The Sahel is a semi-arid transitionary region between the Sahara desert and southern Africa. The word, which seems to have been borrowed in the late eighteenth century, derives from Arabic sahil, which meant "coast" or "shore". Originally, the term referred exclusively to the coastal area in present-day Mauritania and Senegal, but gradually it came to be extended to the entire area in Africa with a similar geographic makeup. Sahil, which has cognates in everything from Azerbaijani to Urdu, is also used in the Arabic name for the "Ivory Coast", sahil al-aj, and the word Swahili, which originally described the "coast-dwellers" of East Africa. It probably ultimately derives from a Proto-Semitic root like s-h-l, with a similar definition. According to Google NGrams, literary usage of the word Sahel rapidly increased in the 1970s before coming to a peak in 1983.
Hello!
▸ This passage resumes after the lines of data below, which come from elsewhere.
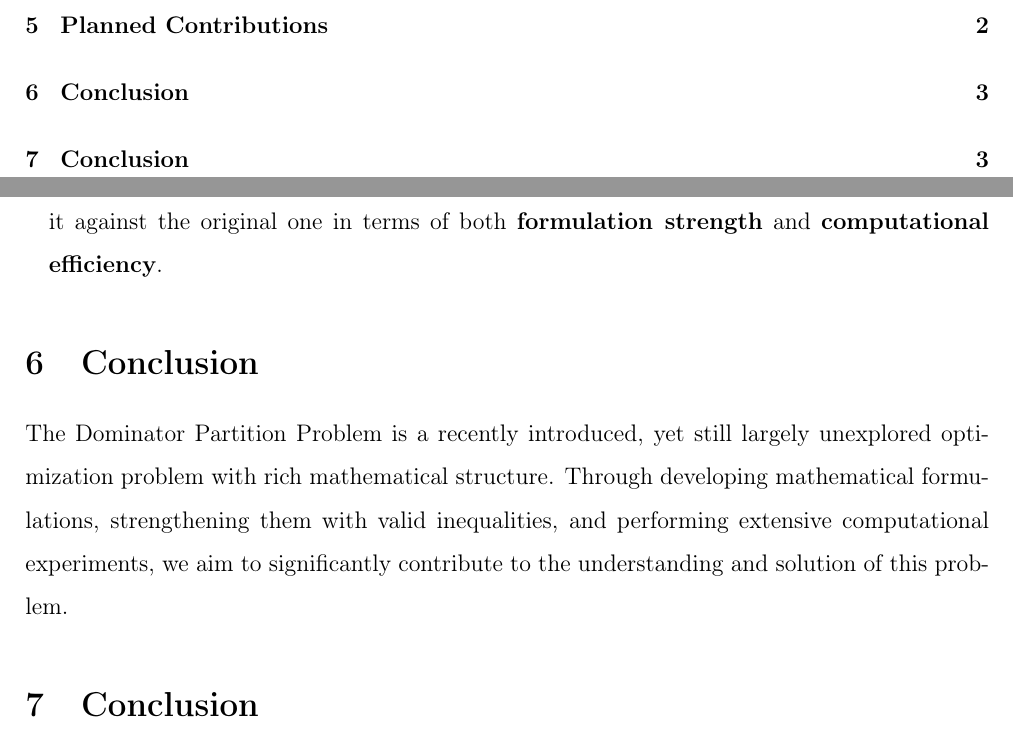
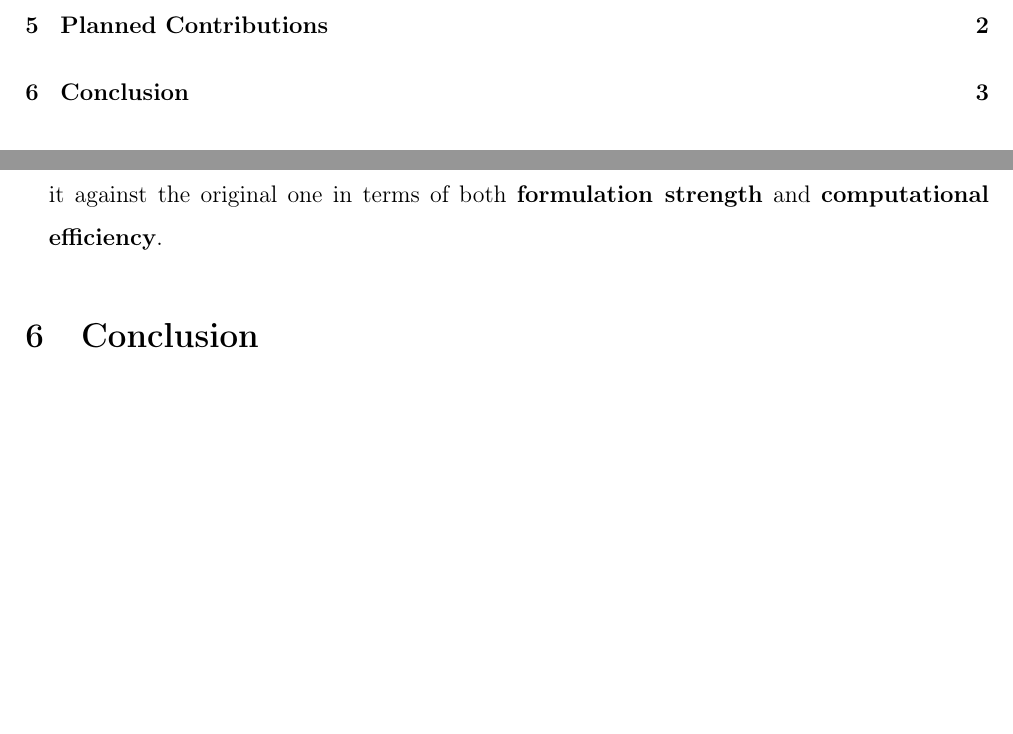
Before and after one commit to Emekk/IE554-Project, a LaTeX document (proposal/proposal.tex): two parts of pages 1 and 4 of 5, joined at a grey line, cut so that both start at the same text, the shorter picture padded with empty space. Compiled offline with pdfLaTeX.

Commit message:
removed duplicate conclusion

```diff
--- a/proposal/proposal.tex
+++ b/proposal/proposal.tex
@@ -132,10 +132,6 @@ However, \textbf{no one has formulated the dominator partition problem using an
 The Dominator Partition Problem is a recently introduced, yet still largely unexplored optimization problem with rich mathematical structure. Through developing mathematical formulations, strengthening them with valid inequalities, and performing extensive computational experiments, we aim to significantly contribute to the understanding and solution of this problem.
 
 
-\section{Conclusion}
-The Dominator Partition Problem is a recently introduced, yet still largely unexplored optimization problem with rich mathematical structure. Through developing mathematical formulations, strengthening them with valid inequalities, and performing extensive computational experiments, we aim to significantly contribute to the understanding and solution of this problem.
-
-
 \clearpage
 \bibliographystyle{plain}
 \begin{thebibliography}{9}
```
Also changed, not shown: proposal/proposal.pdf.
I'm Adam Aleksic, a senior studying government and linguistics at Harvard University, where I co-founded the Harvard Undergraduate Linguistics Society. In addition to etymology, I also really enjoy trivia, politics, vexillology, geography, board games, conlanging, art history, and law.